  3. Suspicious traffic should not be detected at the expense of trying to also block such traffic

Michael: Network security is more relevant for more people today than at any other point in Internet history. Important infrastructure is increasingly being put online (such as online banking access), and the threats are evolving to compromise this infrastructure. The default stance of many operating systems is to listen on several services to make things easier for users, and while many OS’s (particularly mainstream Linux distributions) offer to configure firewall policies, many users elect not to go through with this step. Sometimes people are too busy to maintain a properly configured firewall, or they reason that the local border firewall is sufficient. Firewalls should always be configured in a default-drop stance in order to provide an additional layer of protection for any vulnerable services that may be listening. For Linux systems, psad helps to verify that the local iptables policy is configured in this manner.

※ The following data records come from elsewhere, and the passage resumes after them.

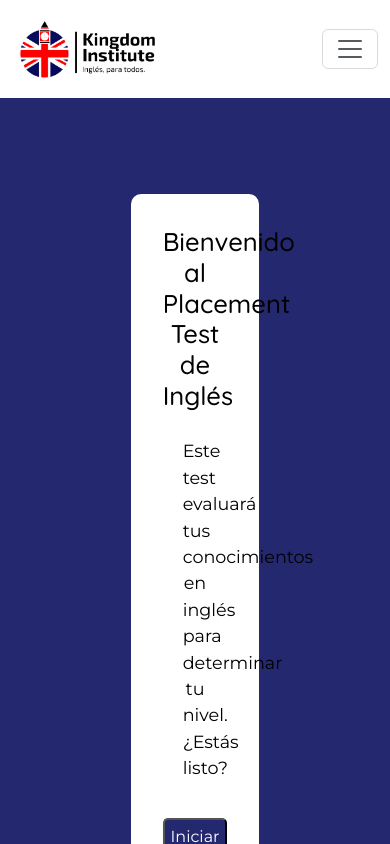
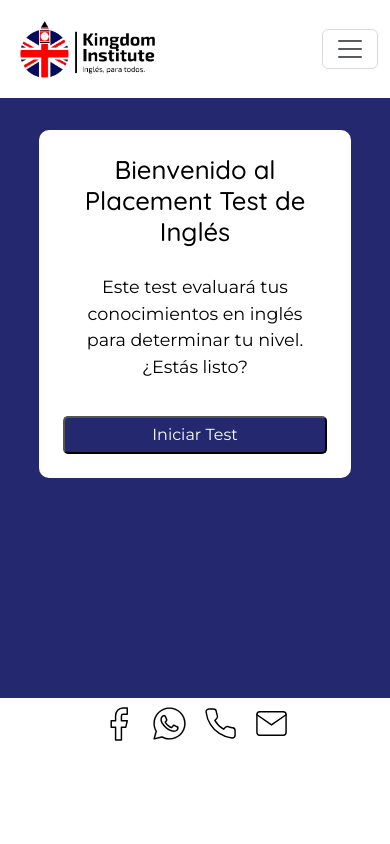
Before and after one commit to Guada-pdls/Kingdom-Institute, a React (Vite) app: page /placement-test in a window 390 px wide. Shown: the top 844 px of the page. Built offline with nearby package versions, Linux system fonts and the light colour scheme.

Commit message:
contact and test responsive

```diff
--- a/src/Routes/Contact/Contact.css
+++ b/src/Routes/Contact/Contact.css
@@ -8,12 +8,13 @@
     margin: auto;
 }
 
-form h4 {
+.contactTitle {
     color: #060b5ae0;
     text-align: center;
     font-weight: 800;
     padding: 20px 0 15px 0;
     margin: 0 15px;
+    padding-left: 0;
 }
 
 form div {
@@ -91,7 +92,7 @@ form textarea {
         margin: auto 10%;
     }
 
-    form input {
+    form input, form textarea {
         margin: 10px;
     }
 }
--- a/src/Routes/Contact/Contact.jsx
+++ b/src/Routes/Contact/Contact.jsx
@@ -4,7 +4,7 @@ const Contact = () => {
   return (
     <section>
       <form id="form" data-aos="zoom-in-up" data-aos-duration="1000">
-        <h4>Formulario de contacto</h4>
+        <h4 className='contactTitle'>Formulario de contacto</h4>
         <input type="text" placeholder="Nombre" name="name" id="nam" required />
         <input type="text" placeholder="Apellido" name="last" id="last" required />
         <input type="email" placeholder="Correo electrónico" name="mail" id="mail" required />
--- a/src/Routes/PlacementTest/PlacementTest.css
+++ b/src/Routes/PlacementTest/PlacementTest.css
@@ -4,8 +4,31 @@
     text-align: center;
     width: 33%;
     margin-top: 4rem;
+    margin: auto;
 }
 
 .test-intro p {
     padding: 20px;
 }
+
+@media screen and (max-width: 992px) {
+    .test-intro {
+        width: 60%;
+        margin: auto 20%;
+    }
+}
+
+@media screen and (max-width: 768px) {
+    .test-intro {
+        width: 70%;
+        margin: auto 15%;
+    }
+}
+
+@media screen and (max-width: 576px) {
+    .test-intro {
+        width: 80%;
+        margin: auto 10%;
+        padding: 1.5rem;
+    }
+}
--- a/src/Routes/TestPart/TestPart.css
+++ b/src/Routes/TestPart/TestPart.css
@@ -51,3 +51,33 @@
 .questions {
     margin-bottom: 2rem;
 }
+
+@media screen and (max-width: 992px) {
+    .test {
+        width: 60%;
+        margin: auto 20%;
+    }
+}
+
+@media screen and (max-width: 768px) {
+    .test {
+        width: 70%;
+        margin: auto 15%;
+    }
+    .test h3 {
+        font-size: 1.5rem;
+    }
+    .btn-text {
+        display: none;
+    }
+    .prev, .next {
+        padding: 6px;
+    }
+}
+
+@media screen and (max-width: 576px) {
+    .test {
+        width: 80%;
+        margin: auto 10%;
+    }
+}
--- a/src/Routes/TestPart/TestPart.jsx
+++ b/src/Routes/TestPart/TestPart.jsx
@@ -88,7 +88,7 @@ const TestPart = () => {
           disabled={part === 1}
           className={part === 1 ? 'disabled prev' : 'prev'}
         >
-          <Arrow color={part !== 1 ? '#bebebe' : '#2e2e2e'} direction='left' /> Anterior
+          <Arrow color={part !== 1 ? '#bebebe' : '#2e2e2e'} direction='left' /> <span className='btn-text'>Anterior</span>
         </button>
 
         <h3>Parte {part}</h3>
@@ -98,7 +98,7 @@ const TestPart = () => {
           disabled={part === 4}
           className={part === 4 ? 'disabled next' : 'next'}
         >
-          Siguiente <Arrow color={part !== 4 ? '#bebebe' : '#2e2e2e'}/>
+          <span className='btn-text'>Siguiente</span> <Arrow color={part !== 4 ? '#bebebe' : '#2e2e2e'}/>
         </button>
       </nav>
       <div className='questions'>
```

Firewall logs are also an important area to pay some attention. Although firewall logs cannot replace the full packet capture and logging capability of many intrusion detection systems, they can still be a valuable source of data to highlight efforts to break into systems. With a logging format that is as complete as provided by the iptables logging infrastructure, it is possible to detect and differentiate most types of nmap scans, passively fingerprint remote operating systems, detect probes for back doors, and more. The process of parsing iptables logs to look for these kinds of activities is automated by psad.

Finally, just detecting malicious traffic will always play second fiddle to an effective mechanism for also blocking such traffic. The iptables firewall is a well-tested piece of code that runs inline to the packet data path. Hence, it is a strong weapon to block suspicious traffic with a default drop stance before such traffic is allowed to target internal systems. By using the iptables string match extension, iptables blocking actions can even be tied to the inspection of application layer data.

Stay Tuned for Part 2

Part 2 of this series is coming soon, with more discussion about network security and open source security tools. More information is available on PSAD at http://www.cipherdyne.com/psad/. (Oh, and PSAD will be featured in an upcoming installment of the AoIS Secure Your Linux Host series !)

Cheers, Erik